## [Exercise prompt]
Which lines in the data below contain the word "cartItem"? Copy each of them.

........

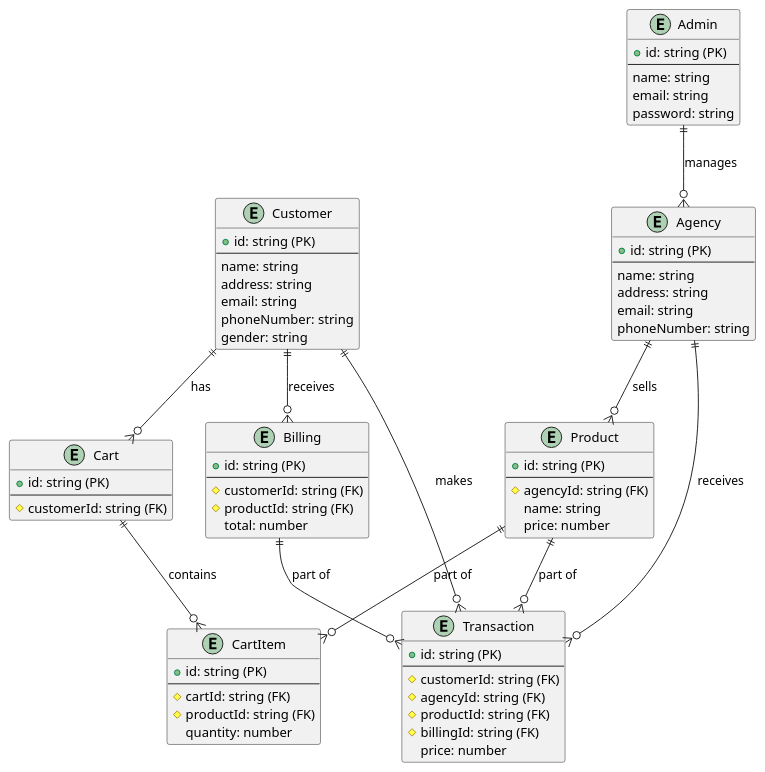
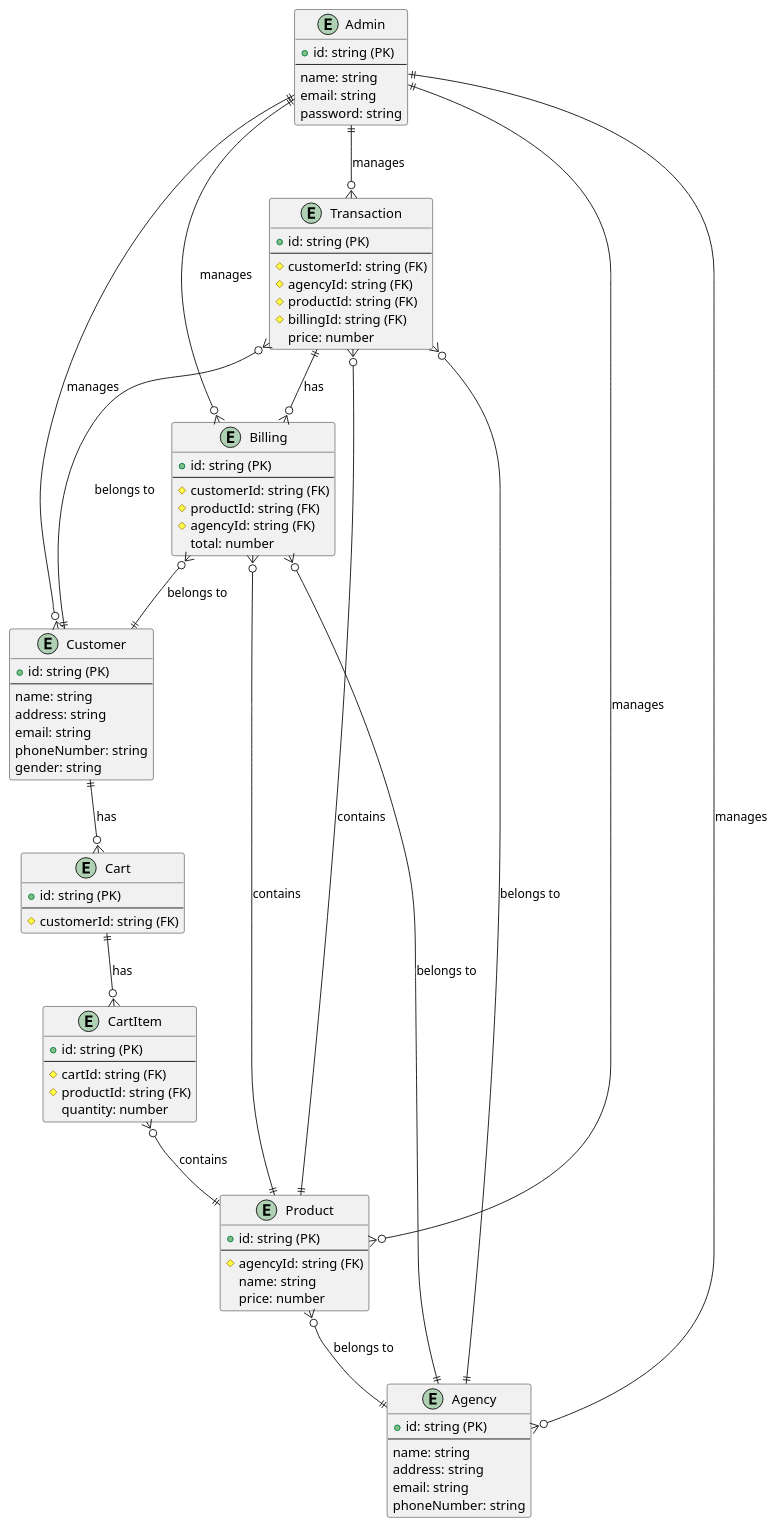
Before and after one commit to nguyenhungne/UDT-backend: the diagram in shopping-app/docs/ERD.plantuml, drawn with PlantUML.

Commit message:
update logic

```diff
--- a/shopping-app/docs/ERD.plantuml
+++ b/shopping-app/docs/ERD.plantuml
@@ -1,81 +1,88 @@
 @startuml entity-relationship-diagram
 
 entity "Customer" as customer {
   + id: string (PK)
   ---
   name: string
   address: string
   email: string
   phoneNumber: string
   gender: string
 }
 
 entity "Cart" as cart {
   + id: string (PK)
   ---
   # customerId: string (FK)
 }
 
 entity "CartItem" as cartItem {
   + id: string (PK)
   ---
   # cartId: string (FK)
   # productId: string (FK)
   quantity: number
 }
 
 entity "Transaction" as transaction {
   + id: string (PK)
   ---
   # customerId: string (FK)
   # agencyId: string (FK)
   # productId: string (FK)
   # billingId: string (FK)
   price: number
 }
 
 entity "Billing" as billing {
   + id: string (PK)
   ---
   # customerId: string (FK)
   # productId: string (FK)
+  # agencyId: string (FK)
   total: number
 }
 
 entity "Agency" as agency {
   + id: string (PK)
   ---
   name: string
   address: string
   email: string
   phoneNumber: string
 }
 
 entity "Product" as product {
   + id: string (PK)
   ---
   # agencyId: string (FK)
   name: string
   price: number
 }
 
 entity "Admin" as admin {
   + id: string (PK)
   ---
   name: string
   email: string
   password: string
 }
 
 customer ||--o{ cart : has
-customer ||--o{ transaction : makes
-customer ||--o{ billing : receives
-agency ||--o{ transaction : receives
-agency ||--o{ product : sells
-product ||--o{ transaction : part of
-billing ||--o{ transaction : part of
+cart ||--o{ cartItem : has
+cartItem }o--|| product : contains
+transaction }o--|| customer : belongs to
+transaction }o--|| agency : belongs to
+transaction }o--|| product : contains
+transaction ||--o{ billing : has
+billing }o--|| customer : belongs to
+billing }o--|| product : contains
+billing }o--|| agency : belongs to
+product }o--|| agency : belongs to
+admin ||--o{ customer : manages
 admin ||--o{ agency : manages
-cart ||--o{ cartItem : contains
-product ||--o{ cartItem : part of
+admin ||--o{ product : manages
+admin ||--o{ transaction : manages
+admin ||--o{ billing : manages
 
 @enduml
```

........

## [Task result]
 entity "CartItem" as cartItem {
+cart ||--o{ cartItem : has
+cartItem }o--|| product : contains
-cart ||--o{ cartItem : contains
-product ||--o{ cartItem : part of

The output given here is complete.